As I mentioned earlier, anyone who says you can't get a good drink in Pittsburgh simply isn't looking. In the last 2 -3 years there have been a number of great restaurants and bars in the 'Burgh that have put serious cocktail programs in place. So if it's been a while since your last tour of Pittsburgh's eateries and watering holes, it's time to take another peek and see what's out there.
However, we're not just serving great booze here in Pittsburgh ... we're also making it. In addition to some folks who make award-winning vodka, we've got a brand-spankin' new whiskey distiller.

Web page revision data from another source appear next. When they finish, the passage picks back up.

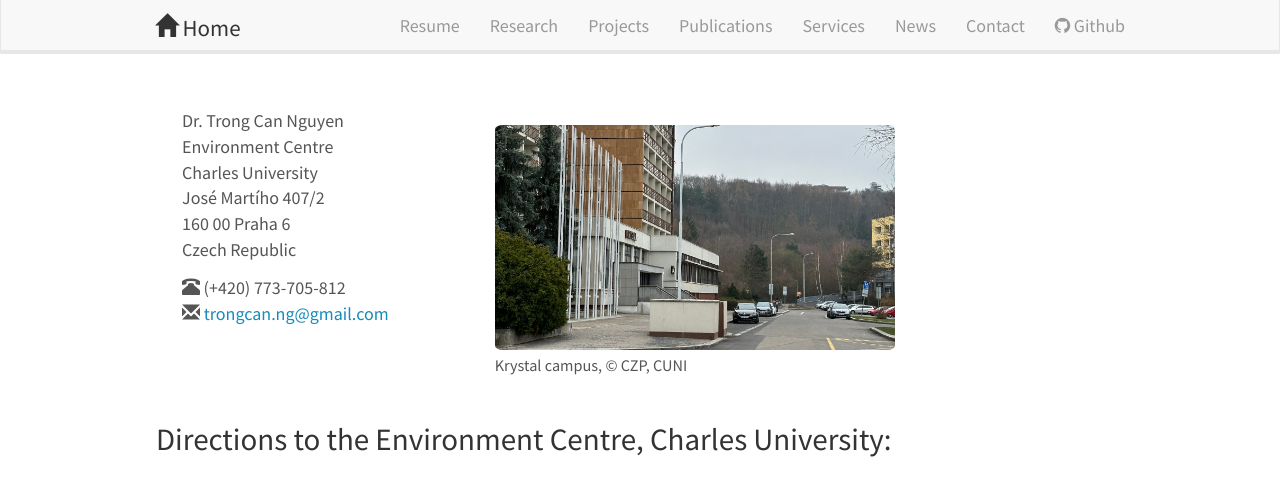
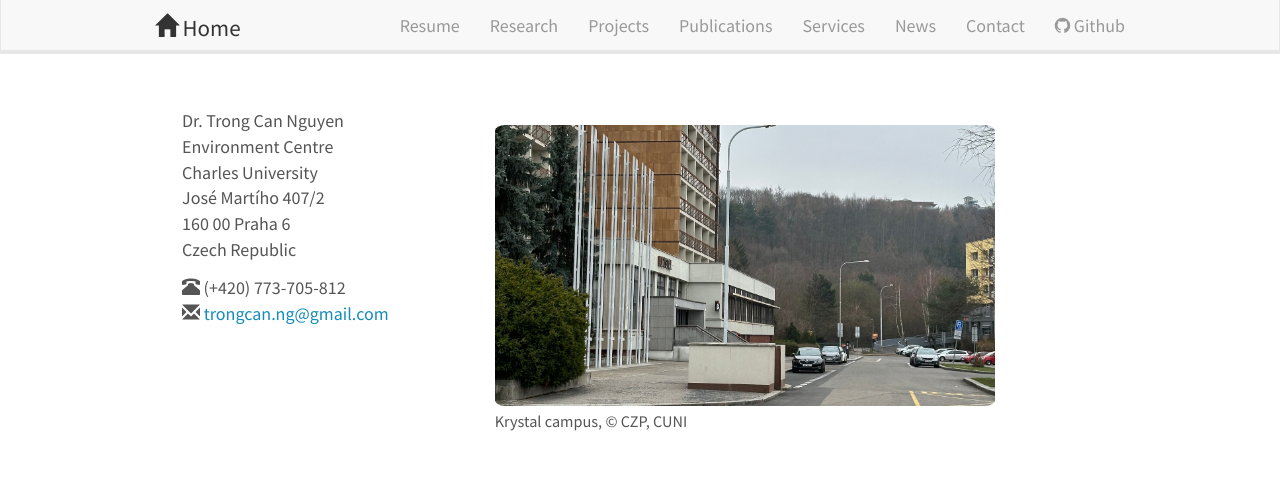
Before and after one commit to canng/cann, a Jekyll site: the page built from _pages/contact.md, in a window 1280 px wide and 1152 px high. Shown: the top 483 px of the window. Built offline with Jekyll 4.4.1, drawn with Linux system fonts in a browser that asks for light colours; nearby versions of some CDN libraries; grey boxes are pictures that could not be loaded.

Commit message:
update contact

```diff
--- a/_pages/contact.md
+++ b/_pages/contact.md
@@ -29,7 +29,7 @@ Czech Republic </p>
 
 <div class="col-sm-8">
 <figure>
-<img src="{{ site.url }}{{ site.baseurl }}/images/contapic/CZP_CUNI.jpg" class="img-responsive" width="400px" height="auto" alt="czp" />
+<img src="{{ site.url }}{{ site.baseurl }}/images/contapic/CZP_CUNI.jpg" class="img-responsive" width="500px" height="auto" alt="czp" />
 <figcaption> Krystal campus, <span class="copyright">&copy;</span> CZP, CUNI
 </figcaption>
 </figure>
```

Located right outside downtown in the Strip District, Wigle Whiskey is currently turning out great un-aged rye and wheat whiskey, both of which are stocked by several of Pittsburgh's best eating & drinking joints.
Cocktail scholars and booze geeks alike know that Southwest Pennsylvania was ground zero for the Whiskey Rebellion, and Wigle takes its name from one notable participant (for the full story, visit the distillery and take the tour ... it's well worth it). In fact, whiskey production was once so widespread in Southwest PA that rye was frequently referred to as "Monongahela Rye" for the number of distilleries in the region surrounding one of Pittsburgh's three rivers. Thanks to Wigle, whiskey is once again being produced in our area.
As part of their plan to reintroduce Pittsburghers to their native spirit, the kind people at Wigle host monthly cocktail-making classes, and they recently asked me to swing by and pass along a few tips on how to make decent drinks. They also asked me to come up with an original cocktail using one of their whiskies, so my contribution for the evening was ...
2 oz. Wigle wheat whiskey
1 oz. Basil & black pepper syrup
.75 oz. Fresh lemon juice
Shake everything with ice and strain into chilled cocktail glass. Garnish with a basil leaf.
Basil & black pepper syrup:
1.5 cups demerara sugar
1 cup water
12-14 basil leaves, torn
2 tsps. freshly-ground black pepper
Combine everything in a saucepan over low/medium heat and stir until sugar is dissolved (do not boil). Cover and let sit for 1 hour. Strain out the solids and refrigerate.
I waved this drink under the noses of the powers-that-be at Verde and they liked it enough to put it on the menu (If I haven't mentioned it already, the fine folks at Verde allow me behind the bar a few times a week to make drinks for people and otherwise molest their liquor supply. They're brave souls.)
So if you're somewhere in the general Pittsburgh area, swing by and grab an adult beverage.* And if you prefer the sudsy stuff, Verde also features locally-made beer from East End Brewing, Pennsylvania Brewing, and cider from Arsenal Cider House & Wine Cellar.
*Get some food too. It's really good.